Activity> Go through the listing below and count each line with the word "rounded" in it; return only the count.

Data for this exercise>
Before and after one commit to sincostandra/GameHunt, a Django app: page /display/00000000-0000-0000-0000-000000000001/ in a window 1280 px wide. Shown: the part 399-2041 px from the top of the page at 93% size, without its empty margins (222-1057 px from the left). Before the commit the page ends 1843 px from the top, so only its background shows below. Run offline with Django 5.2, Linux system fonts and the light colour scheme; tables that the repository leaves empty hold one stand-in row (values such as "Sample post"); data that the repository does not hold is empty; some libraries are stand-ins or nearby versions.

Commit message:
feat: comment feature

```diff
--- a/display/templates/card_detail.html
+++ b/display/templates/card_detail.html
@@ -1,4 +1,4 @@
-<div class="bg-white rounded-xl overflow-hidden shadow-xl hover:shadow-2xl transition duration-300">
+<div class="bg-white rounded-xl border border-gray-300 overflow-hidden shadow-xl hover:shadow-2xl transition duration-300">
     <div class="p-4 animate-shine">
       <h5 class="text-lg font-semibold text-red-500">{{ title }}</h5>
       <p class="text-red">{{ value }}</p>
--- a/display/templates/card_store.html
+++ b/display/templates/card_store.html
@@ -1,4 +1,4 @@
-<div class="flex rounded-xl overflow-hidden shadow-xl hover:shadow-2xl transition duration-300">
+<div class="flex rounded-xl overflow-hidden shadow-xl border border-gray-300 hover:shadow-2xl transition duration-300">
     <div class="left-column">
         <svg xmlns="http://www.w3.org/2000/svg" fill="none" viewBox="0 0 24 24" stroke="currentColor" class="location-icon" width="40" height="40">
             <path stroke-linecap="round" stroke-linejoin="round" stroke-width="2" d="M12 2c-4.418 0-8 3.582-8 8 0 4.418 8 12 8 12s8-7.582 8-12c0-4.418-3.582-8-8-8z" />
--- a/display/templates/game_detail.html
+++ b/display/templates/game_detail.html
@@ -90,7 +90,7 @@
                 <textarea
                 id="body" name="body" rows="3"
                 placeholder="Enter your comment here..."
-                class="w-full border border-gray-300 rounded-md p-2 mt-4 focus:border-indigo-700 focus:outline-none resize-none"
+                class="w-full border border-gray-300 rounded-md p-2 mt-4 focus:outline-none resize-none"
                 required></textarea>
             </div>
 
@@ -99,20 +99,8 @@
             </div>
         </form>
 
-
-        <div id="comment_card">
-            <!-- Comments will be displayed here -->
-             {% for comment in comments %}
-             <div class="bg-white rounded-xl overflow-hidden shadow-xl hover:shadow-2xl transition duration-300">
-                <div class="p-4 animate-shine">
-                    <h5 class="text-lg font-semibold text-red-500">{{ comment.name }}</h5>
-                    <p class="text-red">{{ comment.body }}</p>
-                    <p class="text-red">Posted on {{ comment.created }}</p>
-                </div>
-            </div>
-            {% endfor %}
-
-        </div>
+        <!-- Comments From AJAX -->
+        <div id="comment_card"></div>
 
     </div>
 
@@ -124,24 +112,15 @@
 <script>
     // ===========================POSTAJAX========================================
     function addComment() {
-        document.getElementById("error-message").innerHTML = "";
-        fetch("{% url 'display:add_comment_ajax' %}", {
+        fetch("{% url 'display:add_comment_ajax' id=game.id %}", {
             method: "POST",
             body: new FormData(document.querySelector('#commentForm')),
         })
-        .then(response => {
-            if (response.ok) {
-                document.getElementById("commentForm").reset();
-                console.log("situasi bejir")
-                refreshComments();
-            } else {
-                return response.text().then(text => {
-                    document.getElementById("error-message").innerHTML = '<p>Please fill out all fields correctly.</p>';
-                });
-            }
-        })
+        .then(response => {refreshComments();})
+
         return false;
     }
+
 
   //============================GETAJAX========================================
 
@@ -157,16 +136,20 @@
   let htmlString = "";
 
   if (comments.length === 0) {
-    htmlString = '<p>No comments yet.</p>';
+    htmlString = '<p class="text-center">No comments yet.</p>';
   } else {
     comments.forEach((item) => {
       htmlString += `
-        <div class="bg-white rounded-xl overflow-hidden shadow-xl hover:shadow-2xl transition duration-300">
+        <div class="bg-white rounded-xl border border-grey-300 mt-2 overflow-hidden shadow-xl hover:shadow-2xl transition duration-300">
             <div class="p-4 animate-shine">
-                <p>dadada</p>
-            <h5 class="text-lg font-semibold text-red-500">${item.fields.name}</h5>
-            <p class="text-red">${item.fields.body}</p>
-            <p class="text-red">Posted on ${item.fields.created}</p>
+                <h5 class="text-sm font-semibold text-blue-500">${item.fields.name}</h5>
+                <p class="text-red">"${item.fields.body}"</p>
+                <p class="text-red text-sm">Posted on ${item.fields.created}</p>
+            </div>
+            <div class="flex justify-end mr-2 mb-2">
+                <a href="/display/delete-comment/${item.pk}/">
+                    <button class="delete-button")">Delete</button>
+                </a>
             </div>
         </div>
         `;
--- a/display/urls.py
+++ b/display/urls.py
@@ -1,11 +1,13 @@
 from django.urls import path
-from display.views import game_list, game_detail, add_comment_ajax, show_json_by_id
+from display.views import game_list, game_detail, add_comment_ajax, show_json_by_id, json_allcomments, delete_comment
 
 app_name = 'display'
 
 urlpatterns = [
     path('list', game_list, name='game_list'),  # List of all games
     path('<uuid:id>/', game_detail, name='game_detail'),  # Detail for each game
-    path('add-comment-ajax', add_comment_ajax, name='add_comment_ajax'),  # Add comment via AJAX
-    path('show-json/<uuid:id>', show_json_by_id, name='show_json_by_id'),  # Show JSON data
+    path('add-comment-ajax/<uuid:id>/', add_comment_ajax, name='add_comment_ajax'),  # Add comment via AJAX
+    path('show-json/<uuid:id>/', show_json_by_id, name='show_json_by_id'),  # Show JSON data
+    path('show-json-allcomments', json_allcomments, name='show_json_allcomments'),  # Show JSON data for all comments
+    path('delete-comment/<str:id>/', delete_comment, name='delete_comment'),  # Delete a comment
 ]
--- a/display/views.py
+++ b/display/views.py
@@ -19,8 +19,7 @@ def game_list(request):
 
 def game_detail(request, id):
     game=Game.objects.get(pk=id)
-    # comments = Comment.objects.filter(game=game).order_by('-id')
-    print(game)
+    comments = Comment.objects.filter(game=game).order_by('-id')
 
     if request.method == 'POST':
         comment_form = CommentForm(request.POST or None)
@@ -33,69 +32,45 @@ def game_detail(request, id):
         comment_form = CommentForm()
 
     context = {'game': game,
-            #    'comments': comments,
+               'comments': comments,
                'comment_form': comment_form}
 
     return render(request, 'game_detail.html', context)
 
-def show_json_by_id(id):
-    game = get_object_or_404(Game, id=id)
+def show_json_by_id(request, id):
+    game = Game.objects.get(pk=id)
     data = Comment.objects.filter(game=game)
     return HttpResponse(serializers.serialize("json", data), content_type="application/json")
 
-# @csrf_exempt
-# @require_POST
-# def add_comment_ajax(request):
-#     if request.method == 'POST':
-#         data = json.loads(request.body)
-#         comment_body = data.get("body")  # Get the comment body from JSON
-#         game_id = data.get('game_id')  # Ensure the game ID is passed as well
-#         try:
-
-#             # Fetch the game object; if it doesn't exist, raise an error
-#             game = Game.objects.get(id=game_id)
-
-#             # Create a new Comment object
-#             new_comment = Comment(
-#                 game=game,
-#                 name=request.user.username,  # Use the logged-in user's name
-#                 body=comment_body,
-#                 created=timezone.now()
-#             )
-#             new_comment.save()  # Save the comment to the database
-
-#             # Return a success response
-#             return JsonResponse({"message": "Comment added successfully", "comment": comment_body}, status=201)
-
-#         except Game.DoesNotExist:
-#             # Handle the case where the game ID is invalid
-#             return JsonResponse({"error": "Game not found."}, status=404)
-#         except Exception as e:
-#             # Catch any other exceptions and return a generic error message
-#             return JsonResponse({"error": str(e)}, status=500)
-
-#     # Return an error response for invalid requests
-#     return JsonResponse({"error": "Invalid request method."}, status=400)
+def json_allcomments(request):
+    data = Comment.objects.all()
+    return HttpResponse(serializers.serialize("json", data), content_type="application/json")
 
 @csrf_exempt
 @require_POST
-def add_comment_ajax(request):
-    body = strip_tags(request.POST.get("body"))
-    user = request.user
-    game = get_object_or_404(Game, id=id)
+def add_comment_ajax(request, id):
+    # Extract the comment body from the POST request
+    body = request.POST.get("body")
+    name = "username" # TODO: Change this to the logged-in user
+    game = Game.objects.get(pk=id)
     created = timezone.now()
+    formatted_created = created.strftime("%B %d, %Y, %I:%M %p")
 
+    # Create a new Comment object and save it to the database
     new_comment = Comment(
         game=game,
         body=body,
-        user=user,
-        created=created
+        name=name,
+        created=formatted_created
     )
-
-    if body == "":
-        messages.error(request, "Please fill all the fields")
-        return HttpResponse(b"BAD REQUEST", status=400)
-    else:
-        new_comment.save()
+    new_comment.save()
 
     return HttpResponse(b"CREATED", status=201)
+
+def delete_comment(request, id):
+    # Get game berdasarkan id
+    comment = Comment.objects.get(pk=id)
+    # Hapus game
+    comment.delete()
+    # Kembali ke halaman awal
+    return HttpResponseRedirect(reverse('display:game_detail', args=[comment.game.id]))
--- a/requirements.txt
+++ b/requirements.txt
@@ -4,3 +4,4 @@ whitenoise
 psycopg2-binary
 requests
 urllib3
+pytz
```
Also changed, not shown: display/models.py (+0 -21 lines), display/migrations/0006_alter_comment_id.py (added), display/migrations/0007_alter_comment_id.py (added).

Exercise output> 9